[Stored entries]
"""

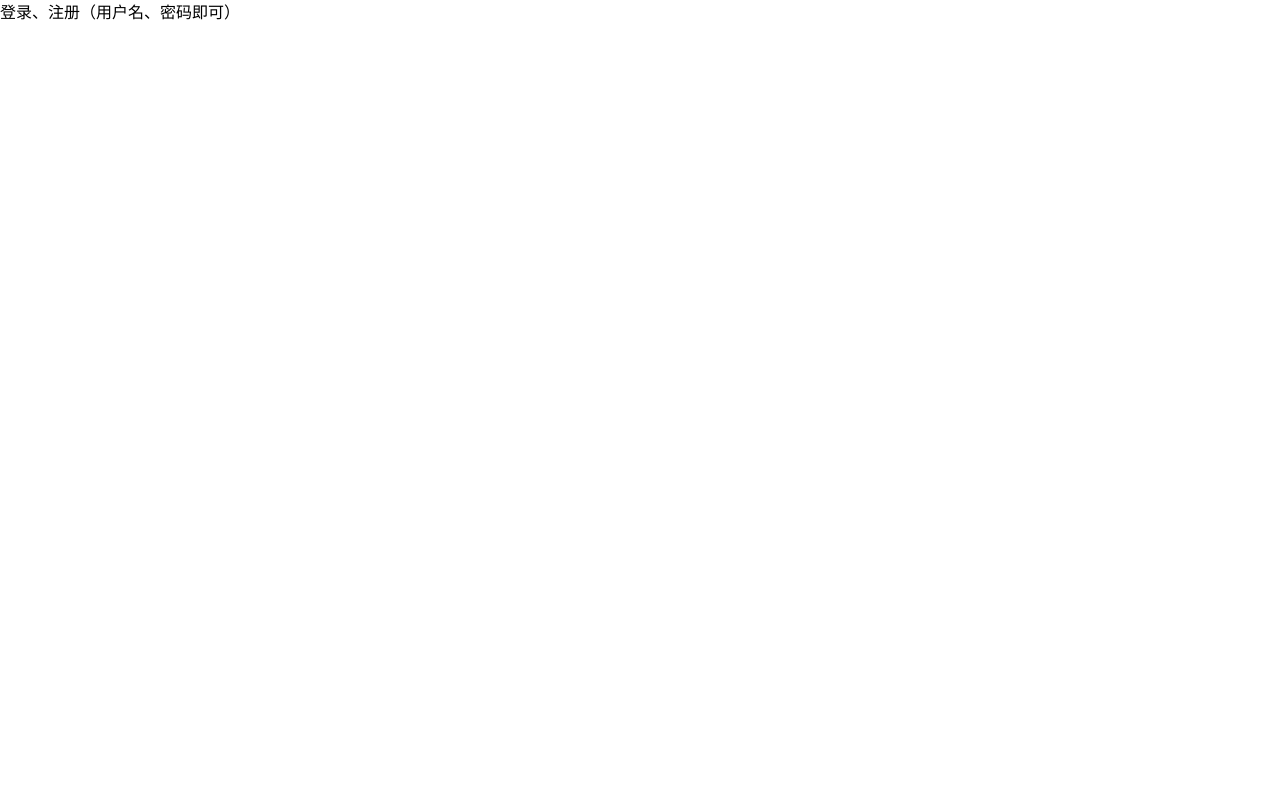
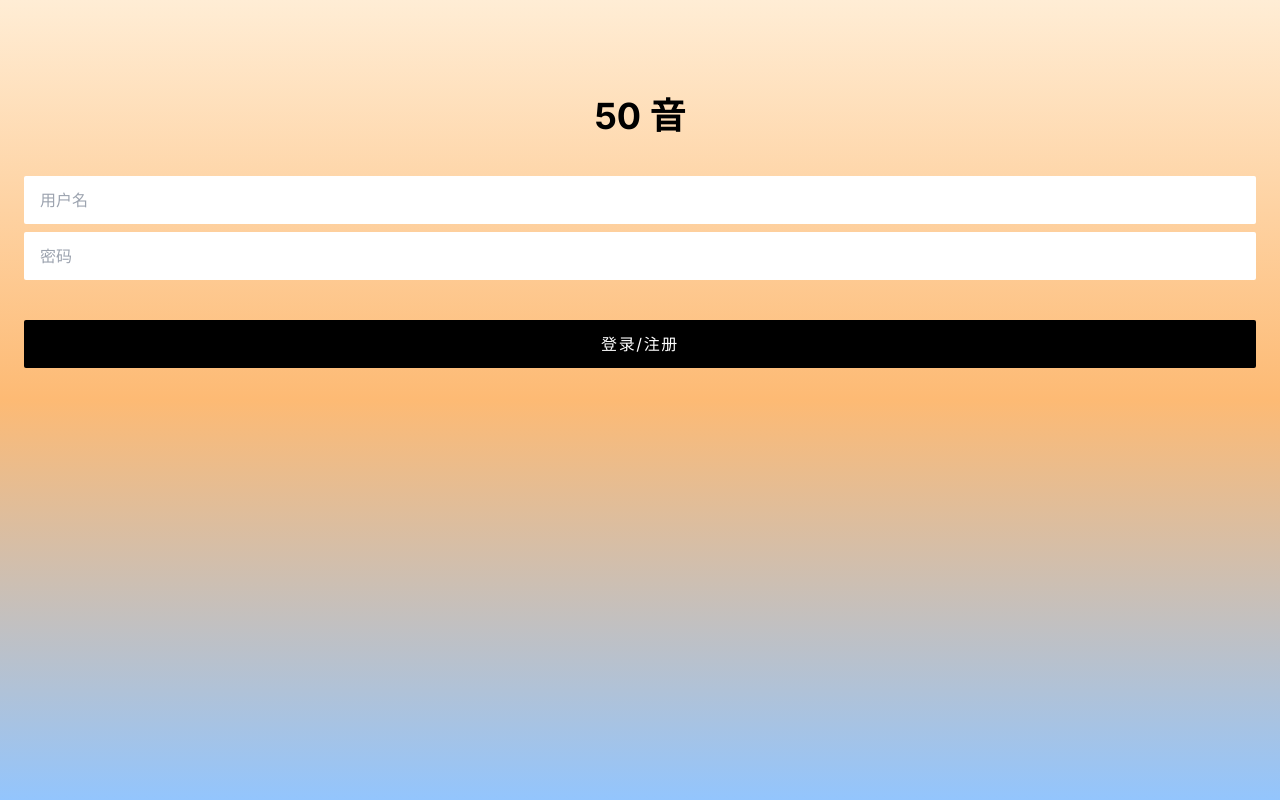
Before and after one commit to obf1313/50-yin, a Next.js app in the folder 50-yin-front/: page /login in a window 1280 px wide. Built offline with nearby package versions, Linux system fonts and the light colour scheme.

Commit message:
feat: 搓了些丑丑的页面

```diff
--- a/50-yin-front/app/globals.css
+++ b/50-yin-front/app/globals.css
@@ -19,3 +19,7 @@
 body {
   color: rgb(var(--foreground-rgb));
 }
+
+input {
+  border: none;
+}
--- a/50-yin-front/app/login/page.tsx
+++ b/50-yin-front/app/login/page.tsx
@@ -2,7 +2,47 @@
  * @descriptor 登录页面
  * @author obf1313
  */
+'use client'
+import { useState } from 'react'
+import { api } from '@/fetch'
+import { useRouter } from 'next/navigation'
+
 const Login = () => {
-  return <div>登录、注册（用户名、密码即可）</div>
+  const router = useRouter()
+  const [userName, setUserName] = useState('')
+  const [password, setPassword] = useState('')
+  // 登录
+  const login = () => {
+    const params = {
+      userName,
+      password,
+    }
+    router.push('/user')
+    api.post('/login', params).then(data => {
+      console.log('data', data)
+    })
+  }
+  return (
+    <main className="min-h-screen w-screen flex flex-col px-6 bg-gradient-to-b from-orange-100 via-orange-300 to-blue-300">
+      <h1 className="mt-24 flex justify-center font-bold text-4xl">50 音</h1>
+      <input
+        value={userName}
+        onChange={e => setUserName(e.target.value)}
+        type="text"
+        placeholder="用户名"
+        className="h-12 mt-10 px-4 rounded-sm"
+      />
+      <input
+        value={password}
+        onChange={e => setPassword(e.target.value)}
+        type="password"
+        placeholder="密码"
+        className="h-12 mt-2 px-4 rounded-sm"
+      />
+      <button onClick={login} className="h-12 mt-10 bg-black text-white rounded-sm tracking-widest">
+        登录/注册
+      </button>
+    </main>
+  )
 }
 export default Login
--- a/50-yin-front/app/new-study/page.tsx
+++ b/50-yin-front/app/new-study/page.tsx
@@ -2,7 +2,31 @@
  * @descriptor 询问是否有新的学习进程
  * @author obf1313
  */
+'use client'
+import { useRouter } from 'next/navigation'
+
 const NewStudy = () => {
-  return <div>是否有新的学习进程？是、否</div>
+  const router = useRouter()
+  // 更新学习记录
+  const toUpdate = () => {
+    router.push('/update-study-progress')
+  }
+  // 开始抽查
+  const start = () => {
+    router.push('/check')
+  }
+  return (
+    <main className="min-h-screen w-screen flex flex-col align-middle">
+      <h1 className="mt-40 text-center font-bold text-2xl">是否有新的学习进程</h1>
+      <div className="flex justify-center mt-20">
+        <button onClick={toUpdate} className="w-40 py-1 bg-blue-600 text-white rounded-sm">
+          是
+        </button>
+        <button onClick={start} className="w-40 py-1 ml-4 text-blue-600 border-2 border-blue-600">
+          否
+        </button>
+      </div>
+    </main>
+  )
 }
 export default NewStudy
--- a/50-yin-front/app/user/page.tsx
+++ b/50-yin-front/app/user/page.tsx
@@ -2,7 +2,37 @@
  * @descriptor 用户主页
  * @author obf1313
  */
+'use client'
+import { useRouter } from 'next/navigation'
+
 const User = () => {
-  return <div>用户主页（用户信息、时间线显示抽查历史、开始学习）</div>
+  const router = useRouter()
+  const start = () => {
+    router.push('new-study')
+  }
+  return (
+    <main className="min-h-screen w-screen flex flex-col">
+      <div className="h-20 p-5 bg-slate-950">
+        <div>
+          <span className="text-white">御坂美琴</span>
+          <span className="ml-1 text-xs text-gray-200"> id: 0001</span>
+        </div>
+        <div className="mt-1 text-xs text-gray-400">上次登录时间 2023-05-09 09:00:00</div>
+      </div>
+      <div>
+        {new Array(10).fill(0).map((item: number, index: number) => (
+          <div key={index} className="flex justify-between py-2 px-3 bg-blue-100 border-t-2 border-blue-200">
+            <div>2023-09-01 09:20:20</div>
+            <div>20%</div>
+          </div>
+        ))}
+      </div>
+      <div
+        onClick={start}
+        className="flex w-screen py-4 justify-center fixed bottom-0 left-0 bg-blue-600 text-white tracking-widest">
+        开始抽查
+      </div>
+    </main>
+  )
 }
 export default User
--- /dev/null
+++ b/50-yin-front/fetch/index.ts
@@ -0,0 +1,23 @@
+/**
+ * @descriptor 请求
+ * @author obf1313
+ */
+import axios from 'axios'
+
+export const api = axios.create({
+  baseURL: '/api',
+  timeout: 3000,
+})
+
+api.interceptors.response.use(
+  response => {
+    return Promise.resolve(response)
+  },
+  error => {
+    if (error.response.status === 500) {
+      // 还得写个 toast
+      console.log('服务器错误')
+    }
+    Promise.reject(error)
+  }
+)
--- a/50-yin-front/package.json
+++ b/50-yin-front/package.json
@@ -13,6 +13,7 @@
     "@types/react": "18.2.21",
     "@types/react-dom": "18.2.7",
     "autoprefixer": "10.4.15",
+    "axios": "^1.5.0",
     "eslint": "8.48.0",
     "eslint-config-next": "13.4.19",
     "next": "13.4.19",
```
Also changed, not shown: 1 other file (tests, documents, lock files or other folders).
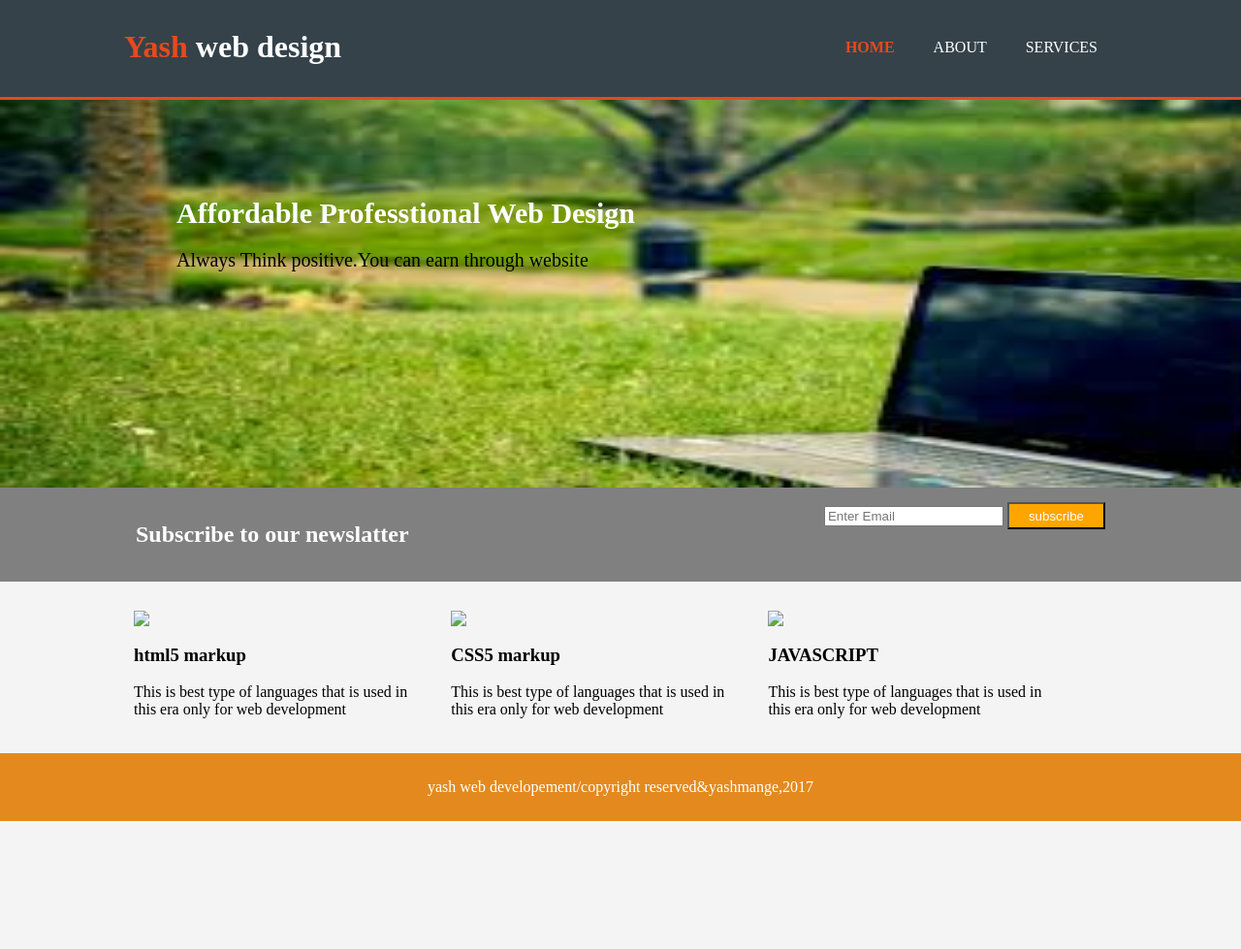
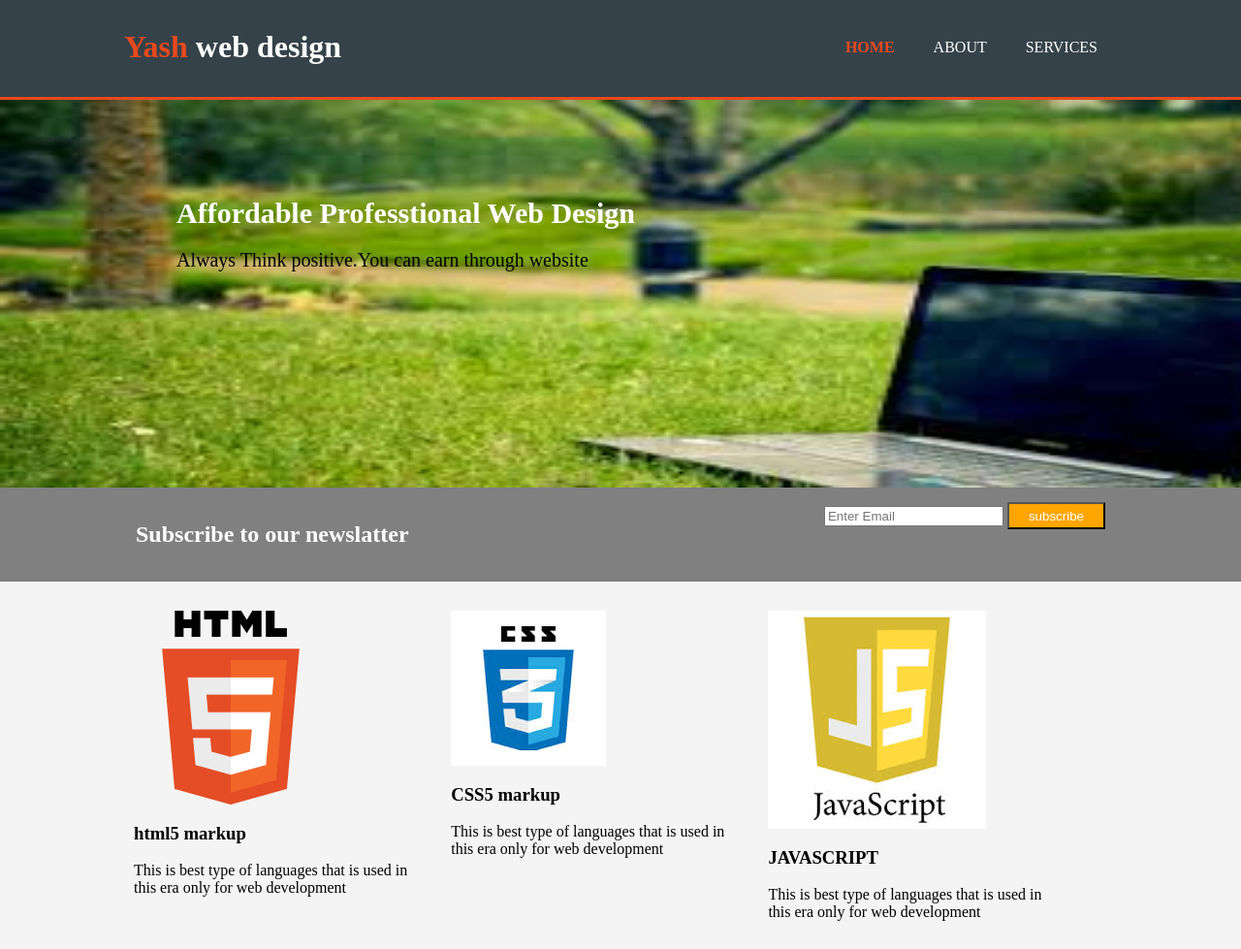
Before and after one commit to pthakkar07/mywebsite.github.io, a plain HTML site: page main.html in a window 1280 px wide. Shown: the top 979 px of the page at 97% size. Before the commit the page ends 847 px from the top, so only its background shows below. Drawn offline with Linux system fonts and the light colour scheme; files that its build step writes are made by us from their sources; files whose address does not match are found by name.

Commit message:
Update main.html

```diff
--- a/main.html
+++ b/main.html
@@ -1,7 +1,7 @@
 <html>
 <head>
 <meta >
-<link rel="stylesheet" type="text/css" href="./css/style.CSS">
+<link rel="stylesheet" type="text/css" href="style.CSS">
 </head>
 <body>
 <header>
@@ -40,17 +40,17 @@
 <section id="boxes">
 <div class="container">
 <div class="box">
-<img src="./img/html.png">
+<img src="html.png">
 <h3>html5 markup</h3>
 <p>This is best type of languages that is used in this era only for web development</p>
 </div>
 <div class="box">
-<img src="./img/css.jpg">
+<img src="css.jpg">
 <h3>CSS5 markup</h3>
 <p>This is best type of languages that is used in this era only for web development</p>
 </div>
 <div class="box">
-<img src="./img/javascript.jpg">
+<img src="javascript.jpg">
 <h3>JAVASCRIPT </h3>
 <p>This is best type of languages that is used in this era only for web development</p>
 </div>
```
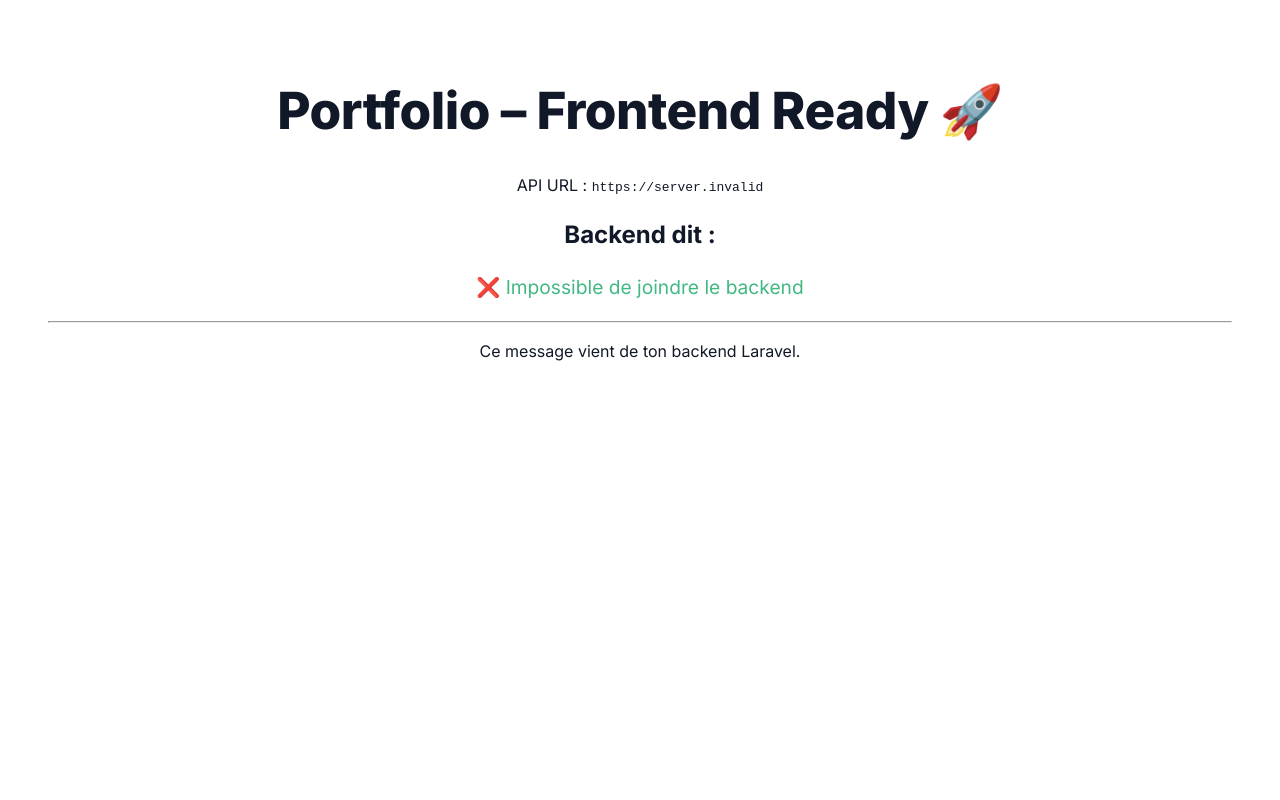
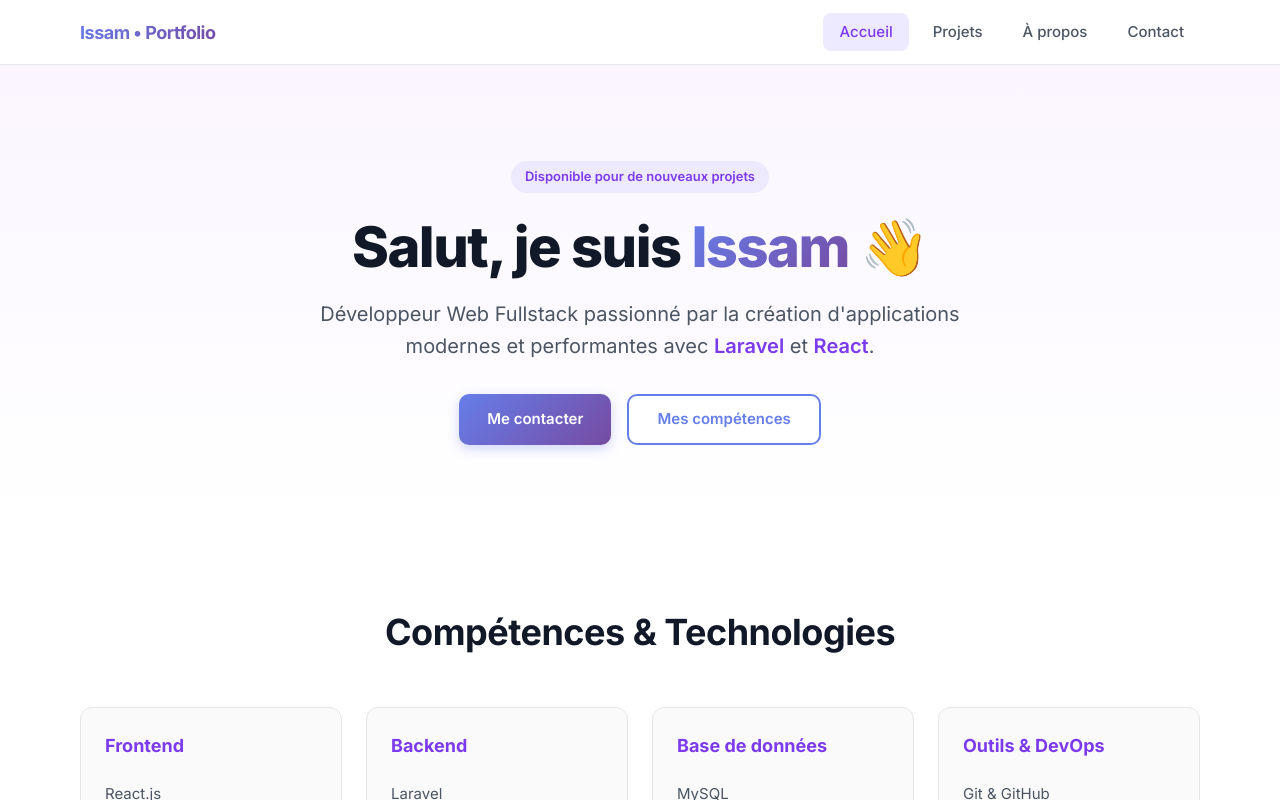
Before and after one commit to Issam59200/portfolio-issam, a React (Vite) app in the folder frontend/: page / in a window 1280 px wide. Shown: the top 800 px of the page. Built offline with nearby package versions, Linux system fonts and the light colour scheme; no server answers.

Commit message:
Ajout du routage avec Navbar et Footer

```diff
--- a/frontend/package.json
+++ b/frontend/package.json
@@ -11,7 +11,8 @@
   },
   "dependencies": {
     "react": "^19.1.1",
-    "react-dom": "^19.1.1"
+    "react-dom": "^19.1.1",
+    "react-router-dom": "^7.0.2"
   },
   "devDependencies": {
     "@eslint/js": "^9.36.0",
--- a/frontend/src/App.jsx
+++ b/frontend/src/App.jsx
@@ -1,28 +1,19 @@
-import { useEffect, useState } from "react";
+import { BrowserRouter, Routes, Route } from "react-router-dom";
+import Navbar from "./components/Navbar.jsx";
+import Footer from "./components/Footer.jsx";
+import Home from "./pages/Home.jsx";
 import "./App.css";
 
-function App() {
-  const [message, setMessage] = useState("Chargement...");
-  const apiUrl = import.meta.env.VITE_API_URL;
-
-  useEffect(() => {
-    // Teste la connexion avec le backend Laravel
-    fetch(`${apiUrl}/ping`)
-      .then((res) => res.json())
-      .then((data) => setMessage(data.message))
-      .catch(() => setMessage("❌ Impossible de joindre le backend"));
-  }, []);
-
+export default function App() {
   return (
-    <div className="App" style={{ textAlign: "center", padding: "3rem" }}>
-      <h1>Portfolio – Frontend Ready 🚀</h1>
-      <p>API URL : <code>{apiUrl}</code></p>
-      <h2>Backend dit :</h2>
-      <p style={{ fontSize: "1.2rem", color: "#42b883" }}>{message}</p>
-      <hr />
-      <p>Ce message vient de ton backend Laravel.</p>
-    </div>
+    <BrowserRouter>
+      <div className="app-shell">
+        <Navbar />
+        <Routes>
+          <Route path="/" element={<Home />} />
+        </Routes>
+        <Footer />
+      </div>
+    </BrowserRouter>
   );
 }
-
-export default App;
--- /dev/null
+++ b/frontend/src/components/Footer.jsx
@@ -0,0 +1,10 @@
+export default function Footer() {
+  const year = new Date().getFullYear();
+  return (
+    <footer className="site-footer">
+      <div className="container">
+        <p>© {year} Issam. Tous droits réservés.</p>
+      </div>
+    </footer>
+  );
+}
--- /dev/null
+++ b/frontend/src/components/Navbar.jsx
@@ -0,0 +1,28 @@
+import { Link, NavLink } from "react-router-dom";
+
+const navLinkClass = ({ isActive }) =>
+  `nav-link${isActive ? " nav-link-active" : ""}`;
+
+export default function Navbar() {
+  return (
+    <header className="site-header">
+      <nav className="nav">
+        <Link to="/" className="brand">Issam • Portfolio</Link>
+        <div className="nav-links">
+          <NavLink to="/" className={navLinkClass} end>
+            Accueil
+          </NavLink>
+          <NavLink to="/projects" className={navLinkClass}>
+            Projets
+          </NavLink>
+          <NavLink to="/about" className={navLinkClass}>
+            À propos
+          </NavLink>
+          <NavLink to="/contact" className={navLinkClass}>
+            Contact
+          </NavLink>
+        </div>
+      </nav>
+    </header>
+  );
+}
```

"""

> **EXERCISE**
One number is all the reply should hold: how many lines in these records include the word "main".

> **TASK OUTPUT**
10